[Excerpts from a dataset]
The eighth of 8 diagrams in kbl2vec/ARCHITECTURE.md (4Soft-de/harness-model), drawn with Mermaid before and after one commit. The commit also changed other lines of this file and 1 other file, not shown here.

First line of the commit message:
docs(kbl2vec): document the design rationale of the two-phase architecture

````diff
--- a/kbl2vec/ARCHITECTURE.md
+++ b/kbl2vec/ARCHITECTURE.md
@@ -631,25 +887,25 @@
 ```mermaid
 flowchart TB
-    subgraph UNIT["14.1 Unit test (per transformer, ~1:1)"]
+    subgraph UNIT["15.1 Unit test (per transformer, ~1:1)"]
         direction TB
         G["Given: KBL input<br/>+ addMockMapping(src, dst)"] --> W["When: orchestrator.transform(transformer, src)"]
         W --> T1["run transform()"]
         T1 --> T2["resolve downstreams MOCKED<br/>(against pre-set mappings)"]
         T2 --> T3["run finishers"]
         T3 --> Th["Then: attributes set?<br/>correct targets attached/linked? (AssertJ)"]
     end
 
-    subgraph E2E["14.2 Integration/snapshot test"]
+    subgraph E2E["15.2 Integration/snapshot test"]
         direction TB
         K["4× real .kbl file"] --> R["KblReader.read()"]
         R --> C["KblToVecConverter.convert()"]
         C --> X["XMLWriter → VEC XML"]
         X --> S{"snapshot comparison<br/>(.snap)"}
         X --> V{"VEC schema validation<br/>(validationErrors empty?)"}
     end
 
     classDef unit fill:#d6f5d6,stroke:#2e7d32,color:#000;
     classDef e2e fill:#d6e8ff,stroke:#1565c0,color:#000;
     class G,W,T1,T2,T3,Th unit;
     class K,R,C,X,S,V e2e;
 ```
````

Prompt — Reproduce the whole of the records exactly, so that no line differs from the source above.

Completed exercise —
The eighth of 8 diagrams in kbl2vec/ARCHITECTURE.md (4Soft-de/harness-model), drawn with Mermaid before and after one commit. The commit also changed other lines of this file and 1 other file, not shown here.

First line of the commit message:
docs(kbl2vec): document the design rationale of the two-phase architecture

````diff
--- a/kbl2vec/ARCHITECTURE.md
+++ b/kbl2vec/ARCHITECTURE.md
@@ -631,25 +887,25 @@
 ```mermaid
 flowchart TB
-    subgraph UNIT["14.1 Unit test (per transformer, ~1:1)"]
+    subgraph UNIT["15.1 Unit test (per transformer, ~1:1)"]
         direction TB
         G["Given: KBL input<br/>+ addMockMapping(src, dst)"] --> W["When: orchestrator.transform(transformer, src)"]
         W --> T1["run transform()"]
         T1 --> T2["resolve downstreams MOCKED<br/>(against pre-set mappings)"]
         T2 --> T3["run finishers"]
         T3 --> Th["Then: attributes set?<br/>correct targets attached/linked? (AssertJ)"]
     end
 
-    subgraph E2E["14.2 Integration/snapshot test"]
+    subgraph E2E["15.2 Integration/snapshot test"]
         direction TB
         K["4× real .kbl file"] --> R["KblReader.read()"]
         R --> C["KblToVecConverter.convert()"]
         C --> X["XMLWriter → VEC XML"]
         X --> S{"snapshot comparison<br/>(.snap)"}
         X --> V{"VEC schema validation<br/>(validationErrors empty?)"}
     end
 
     classDef unit fill:#d6f5d6,stroke:#2e7d32,color:#000;
     classDef e2e fill:#d6e8ff,stroke:#1565c0,color:#000;
     class G,W,T1,T2,T3,Th unit;
     class K,R,C,X,S,V e2e;
 ```
````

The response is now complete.